ASSIGNMENT
Within the entries below, find every line that has the string "kong", then copy it.

SUPPLIED RECORDS
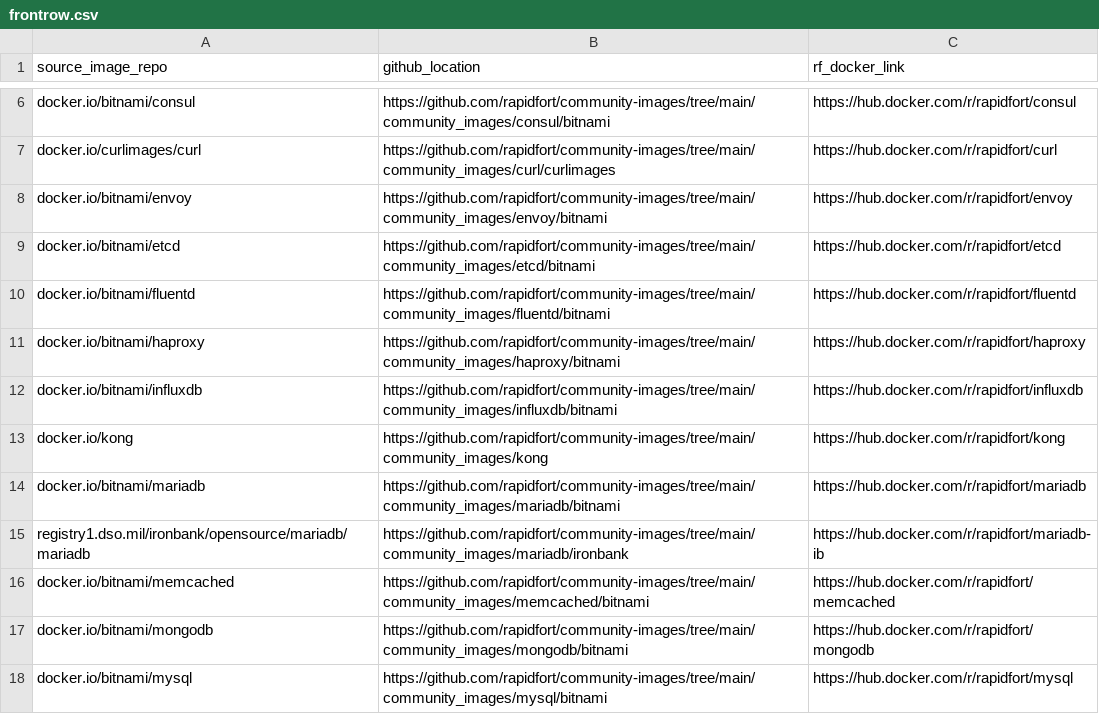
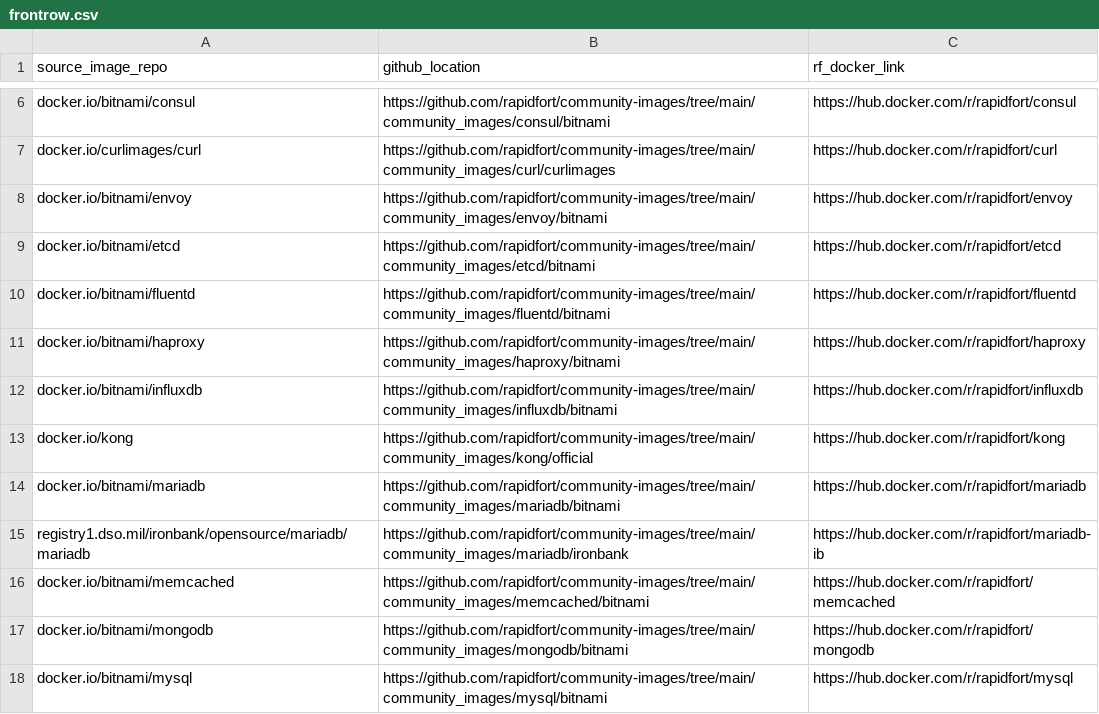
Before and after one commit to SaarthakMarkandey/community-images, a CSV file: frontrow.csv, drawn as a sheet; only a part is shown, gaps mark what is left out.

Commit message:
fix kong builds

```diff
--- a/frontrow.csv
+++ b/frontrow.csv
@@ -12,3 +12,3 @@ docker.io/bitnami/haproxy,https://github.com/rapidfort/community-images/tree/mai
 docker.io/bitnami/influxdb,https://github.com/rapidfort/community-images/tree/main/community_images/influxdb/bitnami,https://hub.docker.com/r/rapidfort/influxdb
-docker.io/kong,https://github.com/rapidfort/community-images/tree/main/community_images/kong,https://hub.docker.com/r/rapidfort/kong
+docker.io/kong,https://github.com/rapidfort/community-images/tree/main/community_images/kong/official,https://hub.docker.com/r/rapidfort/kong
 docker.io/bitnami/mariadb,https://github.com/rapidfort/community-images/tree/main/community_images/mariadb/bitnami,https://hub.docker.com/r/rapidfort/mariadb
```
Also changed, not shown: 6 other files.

COMPLETED EXERCISE
fix kong builds
-docker.io/kong,https://github.com/rapidfort/community-images/tree/main/community_images/kong,https://hub.docker.com/r/rapidfort/kong
+docker.io/kong,https://github.com/rapidfort/community-images/tree/main/community_images/kong/official,https://hub.docker.com/r/rapidfort/kong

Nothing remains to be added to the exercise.